  • 7. SearchStorage.com E-Book Making VDIs Work for YouVDIs backup remedyVDI enables a users complete desktop environments -- including OS, profile, applications,user data and customizations -- to be deployed as a self-contained package, remotelyaccessible from anywhere. Administrative and management tasks are, therefore,streamlined and centralized.While youre not likely to implement VDI just to solve the PC backup problem (a host ofdifficult desktop computing challenges are driving its adoption), moving PC images to thedata center puts them under the umbrella of the data centers data protection policies,processes, infrastructure and operational staff, which enables more efficient backup andrecovery. And as an integrated component of server backup, desktop and laptop data canbenefit from advanced features such as data deduplication.Its important to note that VDI isnt a solution for everyone. VDI could be too “locked down”for certain classes of users, such as knowledge workers. Organizations generally use orexpect to use VDI for distributed workers such as remote employees and telecommuters, aswell as for task workers in roles such as data entry and call center (who may require a morelimited desktop environment). And while theyre not ideally suited for VDI because their useof technology extends beyond a traditional set of limited tasks, VDI for knowledge workersoffers benefits against the leakage of sensitive company information.However, those user profiles that arent a good fit for VDI will remain vulnerable without analternative desktop/laptop backup strategy. Organizations adopting an “out of sight, out ofmind” attitude regarding endpoint protection could leave themselves open to risk.BIO: Lauren Whitehouse is an analyst focusing on backup and recovery software andreplication solutions at Enterprise Strategy Group, Milford, Mass.Sponsored By: Page 7 of 16

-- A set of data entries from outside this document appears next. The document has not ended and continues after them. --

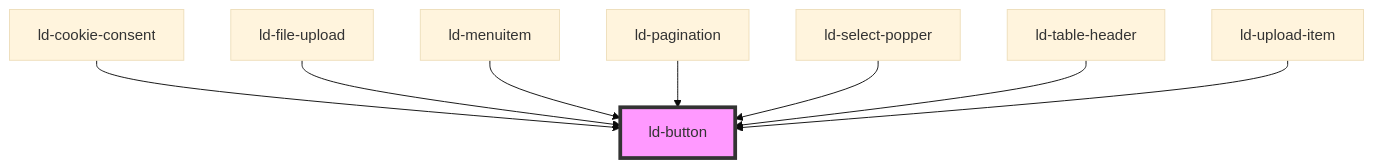
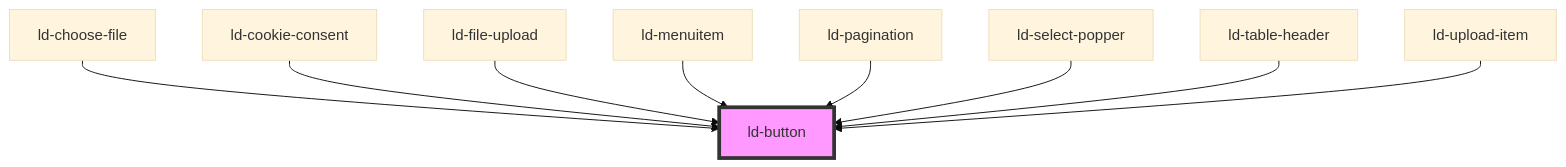
One commit to emdgroup-liquid/liquid changed the diagram in src/liquid/components/ld-button/readme.md. Above: the diagram before and after it, drawn with Mermaid (base theme). The commit also changed other lines of this file and 26 other files, not shown here.

````diff
--- a/src/liquid/components/ld-button/readme.md
+++ b/src/liquid/components/ld-button/readme.md
@@ -695,11 +696,12 @@
 ```mermaid
 graph TD;
+  ld-choose-file --> ld-button
   ld-cookie-consent --> ld-button
   ld-file-upload --> ld-button
   ld-menuitem --> ld-button
   ld-pagination --> ld-button
   ld-select-popper --> ld-button
   ld-table-header --> ld-button
   ld-upload-item --> ld-button
   style ld-button fill:#f9f,stroke:#333,stroke-width:4px
 ```
````
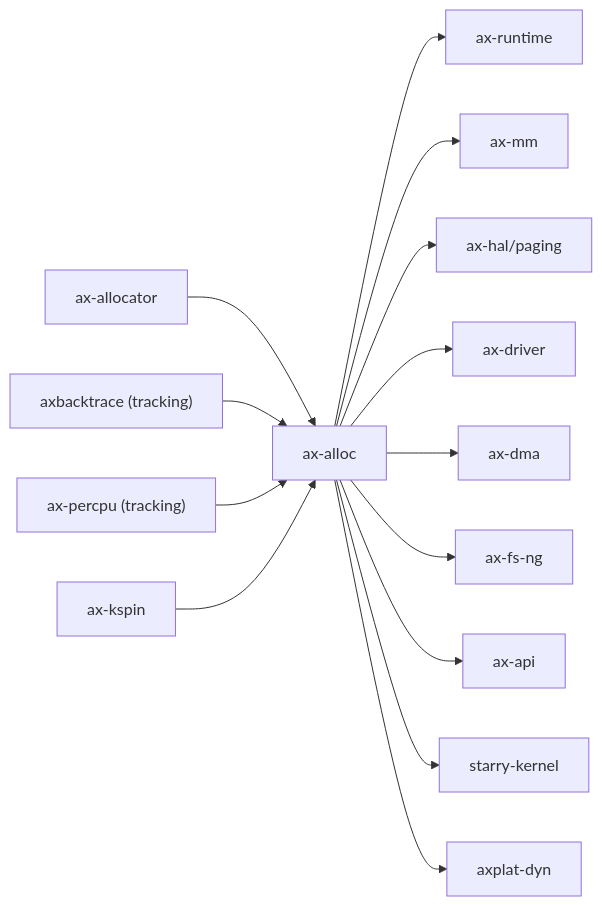
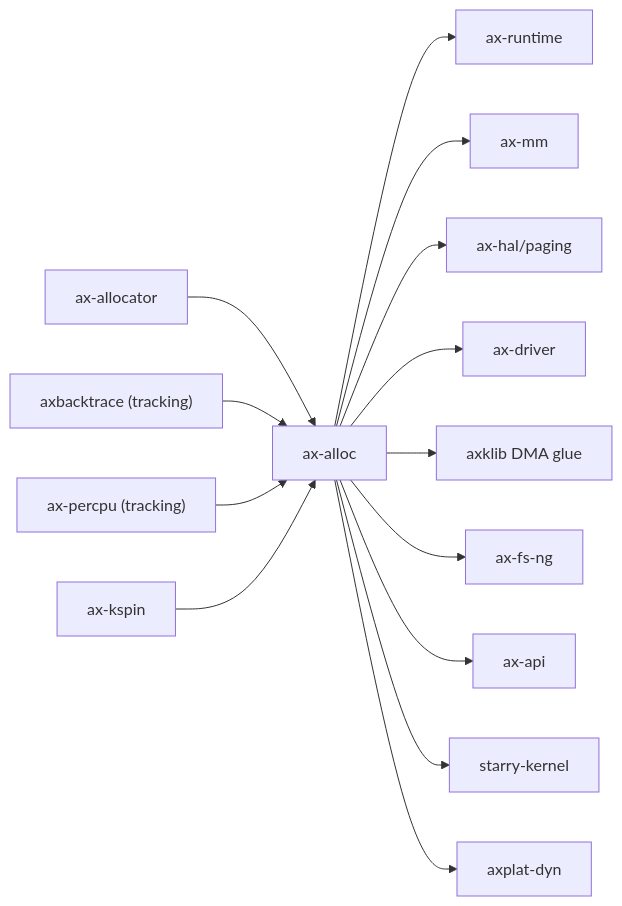
Before and after one commit to rcore-os/tgoskits: the second of 2 diagrams in docs/docs/components/crates/ax-alloc.md, drawn with Mermaid. The commit also changed other lines of this file and 80 other files, not shown here.

````diff
--- a/docs/docs/components/crates/ax-alloc.md
+++ b/docs/docs/components/crates/ax-alloc.md
@@ -82,17 +82,17 @@
 ```mermaid
 graph LR
     ax-allocator["ax-allocator"] --> ax-alloc["ax-alloc"]
     axbacktrace["axbacktrace (tracking)"] --> ax-alloc
     ax-percpu["ax-percpu (tracking)"] --> ax-alloc
     ax_kspin["ax-kspin"] --> ax-alloc
 
     ax-alloc --> ax-runtime["ax-runtime"]
     ax-alloc --> ax-mm["ax-mm"]
     ax-alloc --> ax-hal["ax-hal/paging"]
     ax-alloc --> ax-driver["ax-driver"]
-    ax-alloc --> ax_dma["ax-dma"]
+    ax-alloc --> axklib["axklib DMA glue"]
     ax-alloc --> axfsng["ax-fs-ng"]
     ax-alloc --> ax-api["ax-api"]
     ax-alloc --> starry_kernel["starry-kernel"]
     ax-alloc --> axplat_dyn["axplat-dyn"]
 ```
````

  • 8. SearchStorage.com E-Book Making VDIs Work for YouVDI project plan: Start with right applications anduse pilot programExperts and early adopters say a VDI project plan demands a different type ofinfrastructure, and recommend starting with specific applications to gauge the effects.By Dave RaffoWhen constructing a VDI project plan, experts and early adopters advise data storageadministrators to start with a pilot or test program to gauge the changes and costsassociated with a virtual desktop infrastructure (VDI).With VDI storage, desktop operating systems are hosted inside a virtual machine running ona centralized server. While this makes it easier and cheaper to manage and secure data, itchanges the game for storage capacity, performance and administration.Because it requires hundreds or thousands of desktop images to boot simultaneously, VDIbrings about things like boot storms that stress a storage system and often changes theway storage is provisioned, backed up and recovered, replicated and secured.VDI adoption involves steep I/O demandsThe steep I/O performance issues associated with VDI adoption almost always requirenetworked storage, but solid-state drives (SSDs) and a large cache are also recommended.However, these technologies bring additional costs to an organization‟s IT infrastructure.“A virtual desktop infrastructure requires a different style of storage than what people mightbe used to,” said Ray Lucchesi, president at Broomfield, Colo.-based Silverton ConsultingInc. “VDI begs for enterprise-class storage.”Sam Lee, senior solutions architect at systems integrator Force 3, said storage I/O becomesa major performance bottleneck in a typical VDI deployment, and recommends using SSDsand spreading the workload.Sponsored By: Page 8 of 16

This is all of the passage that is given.